Lepenski Vir has produced other critically important data. This is the only site in the region where the events of the final Mesolithic and Early Neolithic, c. 6300–5500 b.c., can be studied as an uninterrupted process. Research since the 1990s has cast doubt on the elaborate chronological subdivisions of the site proposed by the excavator, and it seems that the architectural and artistic traditions represented by the trapezoidal plaster-floored "shrines" and sculptured boulders persisted throughout this time range.

The people buried at Lepenski Vir are a continuous cross-section of the Iron Gates population of that period. Chemical analysis of their bones reveals a significant change in diet around the time that pottery and other "Neolithic" artifacts appear in the archaeological record. The group ceased to subsist mainly on fish and other aquatic foods and derived the greater part of its dietary protein from terrestrial sources.
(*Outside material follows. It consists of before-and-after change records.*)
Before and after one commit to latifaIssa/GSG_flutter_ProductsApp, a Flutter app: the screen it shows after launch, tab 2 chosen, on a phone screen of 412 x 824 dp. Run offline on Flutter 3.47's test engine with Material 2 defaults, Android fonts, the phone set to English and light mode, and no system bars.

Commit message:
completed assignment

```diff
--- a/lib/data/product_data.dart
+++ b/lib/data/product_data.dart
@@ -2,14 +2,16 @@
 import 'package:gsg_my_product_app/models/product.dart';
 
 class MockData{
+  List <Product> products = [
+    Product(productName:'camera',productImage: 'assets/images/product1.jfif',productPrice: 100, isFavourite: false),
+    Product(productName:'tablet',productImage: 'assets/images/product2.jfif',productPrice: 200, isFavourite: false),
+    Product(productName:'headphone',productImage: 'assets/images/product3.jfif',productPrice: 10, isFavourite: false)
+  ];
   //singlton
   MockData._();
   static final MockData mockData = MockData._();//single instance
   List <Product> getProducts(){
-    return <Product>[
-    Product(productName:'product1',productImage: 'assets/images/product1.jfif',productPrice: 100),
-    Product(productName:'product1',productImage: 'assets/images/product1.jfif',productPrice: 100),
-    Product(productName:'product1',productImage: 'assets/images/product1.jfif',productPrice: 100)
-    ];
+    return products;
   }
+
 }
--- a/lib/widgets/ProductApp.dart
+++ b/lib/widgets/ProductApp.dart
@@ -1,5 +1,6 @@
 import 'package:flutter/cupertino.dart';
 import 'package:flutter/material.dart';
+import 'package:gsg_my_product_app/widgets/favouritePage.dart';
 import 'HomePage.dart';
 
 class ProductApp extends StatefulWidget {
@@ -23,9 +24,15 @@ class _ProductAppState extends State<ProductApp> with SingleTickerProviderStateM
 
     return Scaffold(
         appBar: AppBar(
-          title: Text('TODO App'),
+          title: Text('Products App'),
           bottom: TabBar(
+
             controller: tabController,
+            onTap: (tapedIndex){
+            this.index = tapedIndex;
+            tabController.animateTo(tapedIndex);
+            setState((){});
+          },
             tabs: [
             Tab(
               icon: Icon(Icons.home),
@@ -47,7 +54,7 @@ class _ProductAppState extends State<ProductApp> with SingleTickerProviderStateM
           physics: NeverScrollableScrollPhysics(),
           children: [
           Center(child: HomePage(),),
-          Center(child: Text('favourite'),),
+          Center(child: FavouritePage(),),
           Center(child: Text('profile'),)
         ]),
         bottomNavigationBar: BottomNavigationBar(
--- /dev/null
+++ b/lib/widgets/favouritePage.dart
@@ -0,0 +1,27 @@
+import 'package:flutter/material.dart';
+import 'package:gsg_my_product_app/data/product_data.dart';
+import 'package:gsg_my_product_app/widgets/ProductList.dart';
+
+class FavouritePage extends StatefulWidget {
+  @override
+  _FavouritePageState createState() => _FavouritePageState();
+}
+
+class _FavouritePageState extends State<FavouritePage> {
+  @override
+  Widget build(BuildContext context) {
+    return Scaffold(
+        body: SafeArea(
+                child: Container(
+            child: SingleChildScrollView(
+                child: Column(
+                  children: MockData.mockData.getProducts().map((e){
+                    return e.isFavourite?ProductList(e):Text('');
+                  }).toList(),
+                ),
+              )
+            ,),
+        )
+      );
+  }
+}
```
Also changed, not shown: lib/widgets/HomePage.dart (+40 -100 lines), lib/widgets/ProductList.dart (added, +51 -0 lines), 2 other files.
Such a major change in diet is likely to have required a direct investment in agriculture.

Although the label "Neolithic" can be assigned to the people and culture of the Iron Gates after 6000 b.c., echoes of their Late Mesolithic ancestry survive in the later artwork of Lepenski Vir and in the trapezoidal buildings that continued to be erected there and elsewhere in the Danube gorges.

See alsoTransition to Farming in the Balkans (vol. 1, part 3).


Bonsall, Clive, Vasile Boroneant̅, and Ivana Radovanović. The Iron Gates in Prehistory. Oxford: Archaeopress, 2004.

Bonsall, Clive, Mark G. Macklin, Robert W. Payton, and Adina Boroneant̅. "Climate, Floods and River Gods: Environmental Change and the Meso–Neolithic Transition in Southeast Europe." Before Farming 3–4, no. 2 (2002): 1–15.

Radovanović, Ivana. The Iron Gates Mesolithic. Archaeological Series, no. 11. Ann Arbor, Mich.: International Monographs in Prehistory, 1996.

Srejović, Dragoslav. Europe's First Monumental Sculpture:New Discoveries at Lepenski Vir. Translated by Lovett F. Edwards. London: Thames and Hudson, 1972.

Clive Bonsall